While building our C++ application, I got interested in looking at C++ name mangling conventions used in GCC and learned quite a few things. I have always known about name mangling as a mechanism for determining C++ functions, classes and name spaces. But I have not studied the details of it. Turns out that there is a lot of documentation on it.
One of the first things that I discovered was this document: C++ Name Mangling Demystified. It proved to be an excellent starting point. It provided a quick overview and I learned that GCC used the IA64 name mangling convention.
I also learned that there is a tool – c++filt – that helps demangle a C++ mangled name, to reveal a lot of information about that function. An example of using this tool is like this:
$ c++filt _ZN2NS7myClass10MyFunctionEi
What is more useful to me was the discovery that there is actually an ABI library function – abi::__cxa_demangle() – that provides the capability to demangle C++ names programmatically. This API can be used from any C/C++ application.
But what I learned about the applications of name mangling is what got me to think. I know that manipulating name mangling is the way by which one can interface C++ and C code directly. What I learned from the documents was a more nefarious use of this mechanism to do the following:
- Reverse Engineering
If a vendor ships a binary blob without the API, it is trivial to reverse engineer the entire API by simply demangling all the function names.
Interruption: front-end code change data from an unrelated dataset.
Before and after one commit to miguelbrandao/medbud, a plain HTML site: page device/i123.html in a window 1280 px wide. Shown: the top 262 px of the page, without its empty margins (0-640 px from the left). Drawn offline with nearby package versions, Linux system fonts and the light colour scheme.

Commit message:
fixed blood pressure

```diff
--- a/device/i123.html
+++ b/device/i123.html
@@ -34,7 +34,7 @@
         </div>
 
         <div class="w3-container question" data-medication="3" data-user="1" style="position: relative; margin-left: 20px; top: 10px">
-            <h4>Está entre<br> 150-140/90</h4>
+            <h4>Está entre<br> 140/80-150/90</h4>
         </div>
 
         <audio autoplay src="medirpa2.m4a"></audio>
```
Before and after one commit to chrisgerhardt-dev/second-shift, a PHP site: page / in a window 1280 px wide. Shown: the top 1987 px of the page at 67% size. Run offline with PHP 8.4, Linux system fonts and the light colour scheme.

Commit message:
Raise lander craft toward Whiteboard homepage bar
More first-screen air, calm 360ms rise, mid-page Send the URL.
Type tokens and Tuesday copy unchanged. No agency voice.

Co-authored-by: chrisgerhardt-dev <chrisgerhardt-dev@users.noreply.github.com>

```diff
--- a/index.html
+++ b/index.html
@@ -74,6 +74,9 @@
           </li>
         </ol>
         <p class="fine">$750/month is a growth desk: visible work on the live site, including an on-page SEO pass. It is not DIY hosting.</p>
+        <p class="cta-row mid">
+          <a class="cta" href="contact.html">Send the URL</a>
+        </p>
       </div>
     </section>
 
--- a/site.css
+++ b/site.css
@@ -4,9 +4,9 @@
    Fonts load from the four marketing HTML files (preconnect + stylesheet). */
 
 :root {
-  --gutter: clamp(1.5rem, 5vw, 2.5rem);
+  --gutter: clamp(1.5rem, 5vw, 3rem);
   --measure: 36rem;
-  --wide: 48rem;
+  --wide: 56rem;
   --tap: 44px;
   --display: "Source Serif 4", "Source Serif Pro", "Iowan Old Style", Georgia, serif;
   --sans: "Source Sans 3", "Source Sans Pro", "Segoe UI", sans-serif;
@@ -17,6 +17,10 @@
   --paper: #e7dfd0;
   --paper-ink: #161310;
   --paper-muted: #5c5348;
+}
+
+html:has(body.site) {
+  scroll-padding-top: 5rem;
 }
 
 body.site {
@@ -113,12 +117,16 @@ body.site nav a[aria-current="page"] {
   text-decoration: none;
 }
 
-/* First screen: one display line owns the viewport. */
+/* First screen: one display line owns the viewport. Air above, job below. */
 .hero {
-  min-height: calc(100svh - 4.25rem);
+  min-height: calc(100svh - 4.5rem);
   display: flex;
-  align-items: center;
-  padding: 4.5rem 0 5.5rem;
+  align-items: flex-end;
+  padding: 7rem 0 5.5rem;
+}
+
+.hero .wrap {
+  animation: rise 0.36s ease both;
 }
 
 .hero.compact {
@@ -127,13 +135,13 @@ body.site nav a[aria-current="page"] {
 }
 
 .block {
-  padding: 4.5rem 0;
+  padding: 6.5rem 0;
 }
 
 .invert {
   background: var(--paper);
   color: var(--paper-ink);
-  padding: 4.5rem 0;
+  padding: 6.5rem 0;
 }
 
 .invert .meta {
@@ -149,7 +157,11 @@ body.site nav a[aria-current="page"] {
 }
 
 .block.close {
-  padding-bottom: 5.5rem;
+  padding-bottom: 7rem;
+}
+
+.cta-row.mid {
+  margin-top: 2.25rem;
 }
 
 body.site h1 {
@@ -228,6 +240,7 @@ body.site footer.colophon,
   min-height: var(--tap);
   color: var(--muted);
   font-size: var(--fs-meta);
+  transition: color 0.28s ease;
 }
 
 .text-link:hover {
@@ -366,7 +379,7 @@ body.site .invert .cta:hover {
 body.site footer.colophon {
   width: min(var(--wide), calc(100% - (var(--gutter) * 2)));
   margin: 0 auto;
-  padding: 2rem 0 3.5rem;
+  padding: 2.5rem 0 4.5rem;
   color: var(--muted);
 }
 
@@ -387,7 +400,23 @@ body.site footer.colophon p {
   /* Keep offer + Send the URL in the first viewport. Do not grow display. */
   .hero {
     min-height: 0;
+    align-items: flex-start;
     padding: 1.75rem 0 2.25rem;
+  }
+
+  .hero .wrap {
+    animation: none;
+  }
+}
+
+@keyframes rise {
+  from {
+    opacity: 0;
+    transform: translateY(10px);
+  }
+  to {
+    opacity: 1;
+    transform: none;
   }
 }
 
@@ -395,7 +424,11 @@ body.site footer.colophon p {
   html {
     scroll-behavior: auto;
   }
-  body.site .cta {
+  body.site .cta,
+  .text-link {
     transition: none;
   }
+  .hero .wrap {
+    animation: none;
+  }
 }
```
I should show my guys how to do this for fun.
- Function Replacement
By exploiting the fact that the GNU linker has an
-allow-multiple-definitionoption, we can hijack the existing function with our custom made one by simply linking against our custom C function written with the same name. This is wicked.
- Library Replacement
Taking things one step further by using
LD_PRELOAD mechanism to do it during run-time instead of compile-time. This mechanism could actually come in useful for the purpose of patching applications.